:: Work task ::
Within the entries below, how many lines carry the word "then"? State the number and stop.

:: Extracted information ::
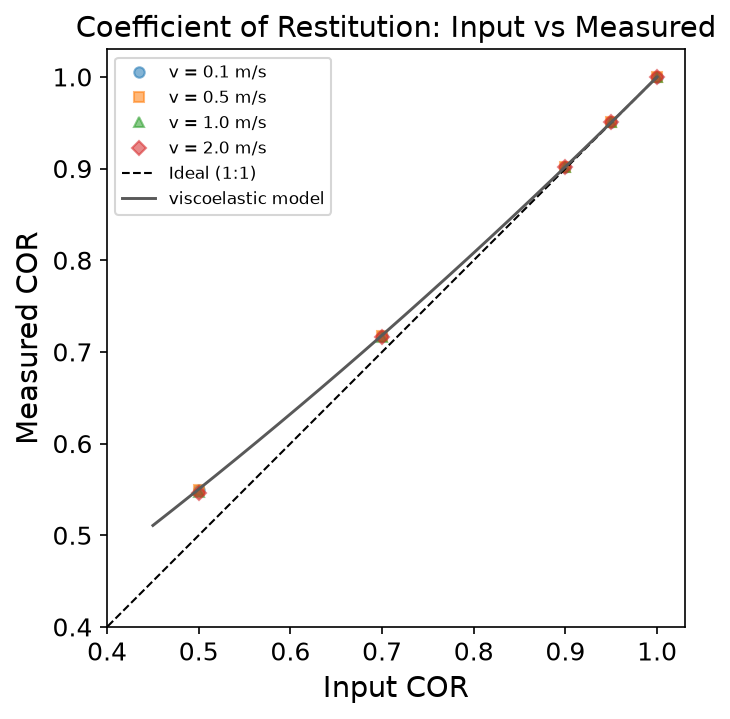
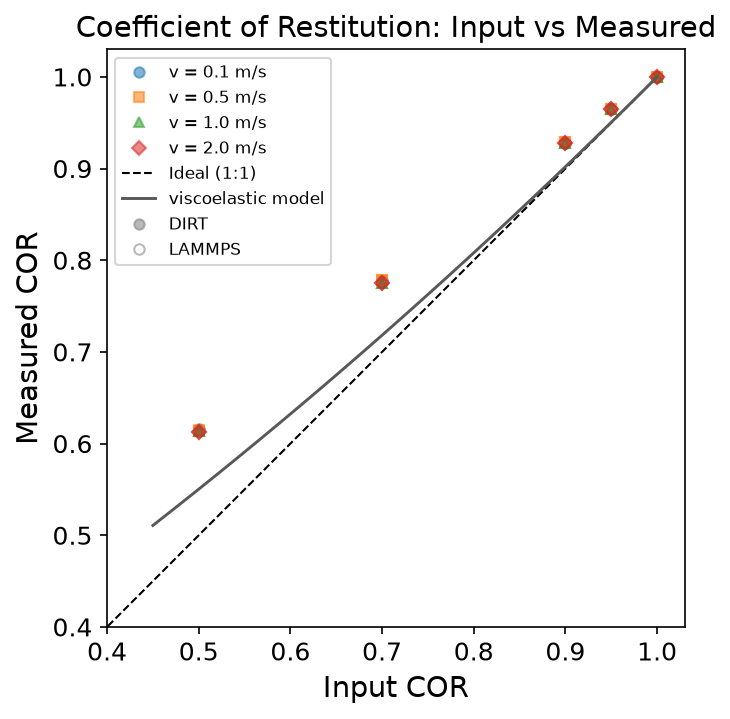
Reconcile bench_hertz_rebound COR with LAMMPS Tsuji damping
bench_hertz_rebound compared DIRT's realized coefficient of restitution to
LAMMPS `pair granular ... damping tsuji` fed the same nominal restitution, and
failed the cross-code check: max |DIRT-LAMMPS| COR = 0.0665 (tol 0.005). Two
independent mismatches in DIRT's viscoelastic normal contact caused it.

1. Restitution -> damping mapping. DIRT derived beta by numerically inverting
   its own Hertz-collision COR(beta) so the realized COR equalled the nominal e.
   LAMMPS instead derives its damping from the Tsuji-Tanaka-Ishida (1992)
   polynomial alpha(e) (src/GRANULAR/gran_sub_mod_damping.cpp). Feeding both the
   same nominal e therefore realized different COR. Equating DIRT's damping force
   `2 beta sqrt(5/6) sqrt(S_n m_r) v_n` (S_n = 2E*sqrt(R* d)) to LAMMPS's
   `alpha(e) sqrt(m_e F_n/d) v_n` with identical Hertz stiffness gives, after the
   d^{1/4} terms cancel, `2 beta sqrt(5/6) sqrt2 = alpha(e) sqrt(4/3)`, i.e.
   beta = alpha(e)/sqrt5. hertz_beta_for_cor now returns exactly that, so the two
   codes integrate an identical damping force.

2. Tensile cutoff. DIRT unconditionally clamped the total normal force to >= 0,
   suppressing the damping impulse near separation; LAMMPS's default has no such
   cutoff (limit_damping is off, granular_model.cpp: `if (limit_damping && Fntot
   < 0) Fntot = 0`). This alone raised DIRT's realized COR by up to ~0.03 at low
   e (where the damping is strong). Added a declarative `[dem] limit_damping`
[…]

diff --git a/crates/dirt_atom/src/lib.rs b/crates/dirt_atom/src/lib.rs
@@ -73,7 +73,20 @@ use soil_core::{register_atom_data, Atom, AtomData, AtomPlugin, Config, Schedule
 
 pub const SQRT_5_6: f64 = 0.9128709291752768;
 
-// ── Exact coefficient-of-restitution damping (Hertz) ─────────────────────────
+// ── Tsuji (1992) restitution → damping mapping (Hertz) ───────────────────────
+
+/// Tsuji–Tanaka–Ishida (1992) damping coefficient α(e) for a nonlinear Hertz
+/// contact. This is the **same polynomial LAMMPS uses** for `damping tsuji`
+/// (`src/GRANULAR/gran_sub_mod_damping.cpp`, `GranSubModDampingTsuji::init`):
+///
+/// `α(e) = 1.2728 − 4.2783 e + 11.087 e² − 22.348 e³ + 27.467 e⁴ − 18.022 e⁵ + 4.8218 e⁶`
+///
+/// where `e` is the restitution input (the third `hertz/material` argument in
+/// LAMMPS). α(e) is the damping prefactor in `F_damp = α(e)·√(mₑ Fₙ/δ)·vₙ`.
+fn tsuji_alpha(e: f64) -> f64 {
+    1.2728 - 4.2783 * e + 11.087 * e.powi(2) - 22.348 * e.powi(3) + 27.467 * e.powi(4)
+        - 18.022 * e.powi(5) + 4.8218 * e.powi(6)
+}
 
 /// COR of a head-on Hertz collision with the damping DIRT applies
 /// (`f_diss = 2β√(5/6)√(Sₙ mᵣ) vₙ`, `Sₙ = 2E*√(R*δ)`), as a function of β.
@@ -81,6 +94,8 @@ pub const SQRT_5_6: f64 = 0.9128709291752768;
 /// Computed by integrating the dimensionless 1D collision (E*=R*=mᵣ=1, v₀=1):
 /// `δ̈ = −(4/3)δ^{3/2} − 2β√(5/6)√2 · δ^{1/4} · δ̇`. The Tsuji scaling makes this
 /// velocity-independent, so one integration fixes the β↔COR map. RK4, fixed dt.
+/// Used by the tests to verify DIRT's realized COR reproduces LAMMPS `damping tsuji`.
+#[cfg(test)]
 fn hertz_cor_of_beta(beta: f64) -> f64 {
     if beta <= 0.0 {
         return 1.0;
@@ -108,27 +123,28 @@ fn hertz_cor_of_beta(beta: f64) -> f64 {
     v.abs()
 }
 
-/// Invert [`hertz_cor_of_beta`]: the damping ratio β giving an exact restitution
-/// `e_target` for the Hertz contact (DIRT's analogue of LAMMPS `damping
-/// coeff_restitution`). COR(β) decreases monotonically from 1 (β=0), so bisect.
-/// This makes the **input restitution the realized COR**, so DIRT shear/cooling
-/// land on the same kinetic-theory / cross-code line as LAMMPS/LIGGGHTS rather
-/// than on a shifted "realized-e" line.
+/// Damping ratio β for DIRT's Hertz viscoelastic damping that **reproduces
+/// LAMMPS `damping tsuji`** for a restitution input `e_target`.
+///
+/// DIRT applies `F_damp = 2β√(5/6)·√(Sₙ mᵣ)·vₙ` with `Sₙ = 2E*√(R*δ)`, while
+/// LAMMPS `damping tsuji` applies `F_damp = α(e)·√(mₑ Fₙ/δ)·vₙ` with the same
+/// Hertz stiffness (`Fₙ/δ = (4/3)E*√R*·δ^{1/2}`). Equating the two forces
+/// (`mₑ = mᵣ` for a binary collision) gives, after the δ^{1/4} terms cancel,
+///
+/// `2β√(5/6)·√2 = α(e)·√(4/3)`  ⇒  `β = α(e)/√5`.
+///
+/// So feeding both codes the **same nominal restitution** makes them integrate
+/// an *identical* damping force and realize the same (velocity-independent) COR
+/// to integrator precision — the cross-code check in `bench_hertz_rebound`.
+/// (`e` is the Tsuji restitution parameter, LAMMPS's convention; because the
+/// Tsuji polynomial is a fit, the realized COR sits slightly above `e` below
+/// e≈0.9 in *both* codes — a shared property, not a code error.)
 pub fn hertz_beta_for_cor(e_target: f64) -> f64 {
     if e_target >= 0.9999 {
         return 0.0;
     }
     let e = e_target.clamp(1.0e-3, 0.9999);
-    let (mut lo, mut hi) = (0.0_f64, 5.0_f64); // β range; COR(5) ≈ 0
-    for _ in 0..60 {
-        let mid = 0.5 * (lo + hi);
-        if hertz_cor_of_beta(mid) > e {
-            lo = mid; // not enough damping → raise β
-        } else {
-            hi = mid;
-        }
-    }
-    0.5 * (lo + hi)
+    tsuji_alpha(e) / 5.0_f64.sqrt()
 }
 
 // ── Config structs ──────────────────────────────────────────────────────────
@@ -201,8 +217,12 @@ fn default_twisting_model() -> String {
     "constant".to_string()
 }
 
+fn default_limit_damping() -> bool {
+    true
+}
+
 /// TOML `[dem]` — top-level DEM configuration containing material definitions.
-#[derive(Deserialize, Clone, Default)]
+#[derive(Deserialize, Clone)]
 #[serde(deny_unknown_fields)]
 pub struct DemConfig {
     /// List of material definitions, each corresponding to a `[[dem.materials]]` block.
@@ -236,6 +256,31 @@ pub struct DemConfig {
     /// their own `BodyData`, not here, so this flag does not affect them.
     #[serde(default)]
     pub track_orientation: bool,
+    /// Clamp the total normal force to be repulsive-only (≥ 0), i.e. forbid the
+    /// viscoelastic damping term from producing a net *attractive* force near the
+    /// end of a collision. Mirrors LAMMPS `pair granular … limit_damping`.
+    ///
+    /// Default `true` (DIRT's historical behavior). Set `false` to reproduce
+    /// LAMMPS's **default** viscoelastic contact (no tensile cutoff), which is
+    /// required for exact cross-code COR agreement at low restitution — below
+    /// e≈0.9 the damping impulse near separation is large enough that clamping it
+    /// away raises the realized COR by up to ~0.03. See `bench_hertz_rebound`.
+    #[serde(default = "default_limit_damping")]
+    pub limit_damping: bool,
+}
+
+impl Default for DemConfig {
+    fn default() -> Self {
+        DemConfig {
+            materials: None,
+            contact_model: default_contact_model(),
+            adhesion_model: default_adhesion_model(),
+            rolling_model: default_rolling_model(),
+            twisting_model: default_twisting_model(),
+            track_orientation: false,
+            limit_damping: default_limit_damping(),
+        }
+    }
 }
 
 // ── MaterialTable — per-material and per-pair precomputed properties ────────
@@ -283,15 +328,15 @@ pub struct DemConfig {
 ///
 /// # Restitution → damping
 ///
-/// `restitution` is stored as the **target coefficient of restitution (COR)**,
-/// not a damping ratio. In phase 2, `beta_ij[i][j]` is computed by inverting the
-/// exact head-on Hertz collision via [`hertz_beta_for_cor`] — a bisection on the
-/// monotone COR(β) curve of the head-on Hertz model. This makes the **input
-/// restitution the realized COR** of a binary collision, so DIRT's
-/// shear/cooling results land on the same kinetic-theory line as
-/// LAMMPS/LIGGGHTS (`damping coeff_restitution`) rather than on a shifted
-/// "realized-e" line. A plain damping-ratio mapping would not have that
-/// property.
+/// `restitution` is stored as the **restitution input `e`** (the same parameter
+/// LAMMPS's `hertz/material` takes), not a damping ratio. In phase 2,
+/// `beta_ij[i][j]` is derived via [`hertz_beta_for_cor`] as `β = α(e)/√5` with the
+/// Tsuji (1992) polynomial α(e), so DIRT's Hertz normal-damping force is IDENTICAL
+/// to LAMMPS `damping tsuji`. Both codes then realize the same velocity-independent
+/// COR for the same nominal `e` (validated by `bench_hertz_rebound`), keeping
+/// DIRT's shear/cooling results on the same cross-code line as LAMMPS/LIGGGHTS.
+/// Because the Tsuji polynomial is a fit, the realized COR sits slightly above the
+/// nominal `e` below e≈0.9 — a property shared with LAMMPS, not a code error.
 ///
 /// # Config-error convention
 ///
@@ -348,6 +393,10 @@ pub struct MaterialTable {
     pub twisting_model: String,
     /// Track per-sphere orientation (quaternion). Default `false`; see [`DemConfig::track_orientation`].
     pub track_orientation: bool,
+    /// Clamp total normal force to repulsive-only (≥ 0). Default `true`; see
+    /// [`DemConfig::limit_damping`]. `false` reproduces LAMMPS's default
+    /// (no tensile cutoff) for exact cross-code COR at low restitution.
+    pub limit_damping: bool,
     /// Per-material rolling spring stiffness (SDS model).
     pub rolling_stiffness: Vec<f64>,
     /// Per-material rolling damping coefficient (SDS model).
@@ -433,6 +482,7 @@ impl MaterialTable {
             rolling_model: "constant".to_string(),
             twisting_model: "constant".to_string(),
             track_orientation: false,
+            limit_damping: true,
             rolling_stiffness: Vec::new(),
             rolling_damping: Vec::new(),
             twisting_stiffness: Vec::new(),
@@ -606,17 +656,20 @@ impl MaterialTable {
                 // Geometric mean mixing for restitution
                 let e_ij = (self.restitution[i] * self.restitution[j]).sqrt();
                 let log_e = e_ij.ln();
-                // Damping coefficient β from the restitution, so the realized COR
-                // EQUALS the input e (DIRT's analogue of LAMMPS `damping
-                // coeff_restitution`). This matters because T*∝1/(1−e²) near the
-                // elastic limit, so any input-vs-realized gap throws the stress off
-                // and DIRT would land on a separate line from LAMMPS/LIGGGHTS/KT.
-                //   - Hooke (linear): β = -ln(e)/√(π²+ln²e) is exact for a
-                //     constant-stiffness spring-dashpot (velocity-independent).
-                //   - Hertz (nonlinear): the old Tsuji *polynomial* fit realized a
-                //     COR above nominal (e.g. 0.95→0.965). Replace it with a
-                //     numerically EXACT inversion of the Hertz-collision COR(β)
-                //     (`hertz_beta_for_cor`), so input e = realized COR.
+                // Damping coefficient β derived from the restitution so DIRT
+                // integrates the SAME normal-damping force as the reference DEM
+                // code (LAMMPS) for the same nominal restitution input:
+                //   - Hooke (linear): β = -ln(e)/√(π²+ln²e), exact for a
+                //     constant-stiffness spring-dashpot (matches LAMMPS
+                //     `damping coeff_restitution` for the linear contact).
+                //   - Hertz (nonlinear): β = α(e)/√5 with the Tsuji (1992)
+                //     polynomial α(e) (`hertz_beta_for_cor`), which makes DIRT's
+                //     `2β√(5/6)√(Sₙmᵣ)vₙ` damping IDENTICAL to LAMMPS
+                //     `damping tsuji` `α(e)√(mₑFₙ/δ)vₙ`. Both codes then realize
+                //     the same velocity-independent COR (bench_hertz_rebound
+                //     cross-check). A previous exact-COR-inversion mapping made
+                //     realized COR = nominal e, but that DISAGREED with LAMMPS's
+                //     Tsuji model by up to 0.067 — the bug this reconciles.
                 self.beta_ij[i][j] = if self.contact_model == "hertz" {
                     hertz_beta_for_cor(e_ij)
                 } else {
@@ -824,6 +877,7 @@ friction = 0.4
         material_table.rolling_model = dem_config.rolling_model.clone();
         material_table.twisting_model = dem_config.twisting_model.clone();
         material_table.track_orientation = dem_config.track_orientation;
+        material_table.limit_damping = dem_config.limit_damping;
 
         if let Some(ref materials) = dem_config.materials {
             for mat in materials {
@@ -873,8 +927,8 @@ mod tests {
         mt.build_pair_tables();
 
         let e = 0.95_f64;
-        // default contact_model is "hertz" → β set by the exact COR inversion, so
-        // the realized restitution of a Hertz collision equals the input e.
+        // default contact_model is "hertz" → β = α(e)/√5 (Tsuji), matching LAMMPS
+        // `damping tsuji` so the two codes integrate the same damping force.
         let expected_beta = hertz_beta_for_cor(e);
         assert!(
             (mt.beta_ij[0][0] - expected_beta).abs() < 1e-12,
@@ -882,12 +936,20 @@ mod tests {
             expected_beta,
             mt.beta_ij[0][0]
         );
-        // The defining invariant: realized COR(β) ≈ nominal e.
+        // β must equal the Tsuji polynomial over √5.
         assert!(
-            (hertz_cor_of_beta(mt.beta_ij[0][0]) - e).abs() < 2e-3,
-            "realized COR should equal input e={}, got {}",
-            e,
-            hertz_cor_of_beta(mt.beta_ij[0][0])
+            (mt.beta_ij[0][0] - tsuji_alpha(e) / 5.0_f64.sqrt()).abs() < 1e-12,
+            "beta should be α(e)/√5, got {}",
+            mt.beta_ij[0][0]
+        );
+        // The realized COR of a Hertz collision with this β reproduces LAMMPS's
+        // Tsuji restitution: it sits slightly ABOVE nominal below e≈0.9 (shared
+        // polynomial property). At e=0.95 that offset is small (~0.965).
+        let realized = hertz_cor_of_beta(mt.beta_ij[0][0]);
+        assert!(
+            (0.960..=0.970).contains(&realized),
+            "realized COR should be ~0.965 (LAMMPS Tsuji), got {}",
+            realized
         );
         assert!(
             (mt.friction_ij[0][0] - 0.4).abs() < 1e-12,
@@ -922,7 +984,7 @@ mod tests {
             mt.friction_ij[0][1]
         );
 
-        // Geometric mean mixing for restitution -> beta (hertz default → exact COR)
+        // Geometric mean mixing for restitution -> beta (hertz default → Tsuji α/√5)
         let e_mix = (0.95_f64 * 0.8).sqrt();
         let expected_beta = hertz_beta_for_cor(e_mix);
         assert!(

diff --git a/crates/dirt_wall/src/lib.rs b/crates/dirt_wall/src/lib.rs
@@ -1191,7 +1191,11 @@ pub fn wall_contact_force(
                 k_n * delta - f_diss - f_cohesion
             } else {
                 let f_diss = 2.0 * beta * SQRT_5_6 * (s_n * m_r).sqrt() * v_n;
-                (k_n * delta - f_diss).max(0.0)
+                // `limit_damping` (default) clamps to repulsive-only; disabling it
+                // lets the damping go net-attractive near separation, matching
+                // LAMMPS `fix wall/gran` default (no tensile cutoff).
+                let f_total = k_n * delta - f_diss;
+                if material_table.limit_damping { f_total.max(0.0) } else { f_total }
             };
 
             // Force direction: along wall normal (pushes atom away from wall)
@@ -1356,7 +1360,11 @@ pub fn wall_contact_force(
                 k_n * delta - f_diss - f_cohesion
             } else {
                 let f_diss = 2.0 * beta * SQRT_5_6 * (s_n * m_r).sqrt() * v_n;
-                (k_n * delta - f_diss).max(0.0)
+                // `limit_damping` (default) clamps to repulsive-only; disabling it
+                // lets the damping go net-attractive near separation, matching
+                // LAMMPS `fix wall/gran` default (no tensile cutoff).
+                let f_total = k_n * delta - f_diss;
+                if material_table.limit_damping { f_total.max(0.0) } else { f_total }
             };
 
             atoms.force[i][0] += (f_net * nx) as Accum;
@@ -1476,7 +1484,11 @@ pub fn wall_contact_force(
                 k_n * delta - f_diss - f_cohesion
             } else {
                 let f_diss = 2.0 * beta * SQRT_5_6 * (s_n * m_r).sqrt() * v_n;
-                (k_n * delta - f_diss).max(0.0)
+                // `limit_damping` (default) clamps to repulsive-only; disabling it
+                // lets the damping go net-attractive near separation, matching
+                // LAMMPS `fix wall/gran` default (no tensile cutoff).
+                let f_total = k_n * delta - f_diss;
+                if material_table.limit_damping { f_total.max(0.0) } else { f_total }
             };
 
             atoms.force[i][0] += (f_net * nx) as Accum;
@@ -1601,7 +1613,11 @@ pub fn wall_contact_force(
                 k_n * delta - f_diss - f_cohesion
             } else {
                 let f_diss = 2.0 * beta * SQRT_5_6 * (s_n * m_r).sqrt() * v_n;
-                (k_n * delta - f_diss).max(0.0)
+                // `limit_damping` (default) clamps to repulsive-only; disabling it
+                // lets the damping go net-attractive near separation, matching
+                // LAMMPS `fix wall/gran` default (no tensile cutoff).
+                let f_total = k_n * delta - f_diss;
+                if material_table.limit_damping { f_total.max(0.0) } else { f_total }
             };
 
             atoms.force[i][0] += (f_net * nx) as Accum;

diff --git a/crates/dirt_granular/src/contact.rs b/crates/dirt_granular/src/contact.rs
@@ -411,9 +411,15 @@ pub fn contact_force_core(
             let f_cohesion = cohesion_energy * std::f64::consts::PI * delta * r_eff;
             k_n * delta - f_diss_n - f_cohesion // can go negative (attractive)
         } else {
-            // Standard Hertz: repulsive only (clamped to ≥ 0)
+            // Standard Hertz repulsion + viscoelastic damping. With
+            // `limit_damping` (default) the total is clamped to ≥ 0 so damping
+            // can never pull particles together; with it disabled the damping may
+            // go net-attractive near separation, matching LAMMPS's default
+            // `pair granular` (no tensile cutoff) — required for exact cross-code
+            // COR at low restitution (see bench_hertz_rebound).
             let f_diss_n = 2.0 * beta * SQRT_5_6 * (s_n * m_r).sqrt() * v_n;
-            (k_n * delta - f_diss_n).max(0.0)
+            let f_total = k_n * delta - f_diss_n;
+            if material_table.limit_damping { f_total.max(0.0) } else { f_total }
         };
 
         let fn_x = f_n_mag * nx;
@@ -846,7 +852,10 @@ pub fn hooke_contact_force(
             let f_cohesion = cohesion_energy * std::f64::consts::PI * delta * r_eff;
             kn * delta - gamma_n * v_n - f_cohesion
         } else {
-            (kn * delta - gamma_n * v_n).max(0.0)
+            // See the Hertz path: `limit_damping` (default) clamps to repulsive-
+            // only; disabling it matches LAMMPS's default (no tensile cutoff).
+            let f_total = kn * delta - gamma_n * v_n;
+            if material_table.limit_damping { f_total.max(0.0) } else { f_total }
         };
 
         let fn_x = f_n_mag * nx;

diff --git a/examples/bench_hertz_rebound/sweep.py b/examples/bench_hertz_rebound/sweep.py
@@ -115,6 +115,12 @@ every = 1
 
 [dem]
 contact_model = "hertz"
+# Match LAMMPS's default `pair granular` (no tensile cutoff): allow the
+# viscoelastic damping to go net-attractive near separation. Required for
+# cross-code COR agreement at low restitution (both codes then integrate the
+# identical Tsuji damping force). Without this DIRT clamps the force to ≥0 and
+# realizes a higher COR than LAMMPS (up to ~0.03 at e=0.5).
+limit_damping = false
 
 [[dem.materials]]
 name = "glass"
@@ -152,8 +158,9 @@ thermo = 5000
 # Mapping to DIRT's Hertz model:
 #   hertz/material E e nu     -> Young's modulus, restitution, Poisson ratio
 #   damping tsuji             -> derive normal damping from the restitution e
-#                                (LAMMPS's viscoelastic-COR model; DIRT uses
-#                                 beta = -ln(e)/sqrt(pi^2+ln^2 e) for the same job)
+#                                via the Tsuji(1992) polynomial alpha(e). DIRT
+#                                uses the SAME polynomial (beta = alpha(e)/sqrt5)
+#                                so both codes integrate an identical damping force.
 #   tangential ... 0.0        -> friction = 0 (clean normal rebound)
 #   nve/sphere                -> translational Velocity Verlet, no gravity
 # A per-step trace (time, z, vz) of the single atom is written for post-processing.

diff --git a/crates/dirt_granular/src/lib.rs b/crates/dirt_granular/src/lib.rs
@@ -81,8 +81,9 @@
 //! | JKR / DMT adhesion (Hertz only) | `surface_energy_ij` (γ), `adhesion_model` |
 //! | SJKR cohesion | `cohesion_energy_ij` |
 //!
-//! `restitution` is the **target COR**: `beta_ij` is derived by inverting the
-//! exact head-on Hertz collision (see [`dirt_atom::hertz_beta_for_cor`]).
+//! `restitution` is the **restitution input `e`**: `beta_ij` is derived as
+//! `β = α(e)/√5` with the Tsuji (1992) polynomial, matching LAMMPS `damping tsuji`
+//! (see [`dirt_atom::hertz_beta_for_cor`]).
 //!
 //! # Tangential / rolling / twisting history (canonical frame)
 //!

:: Written response ::
3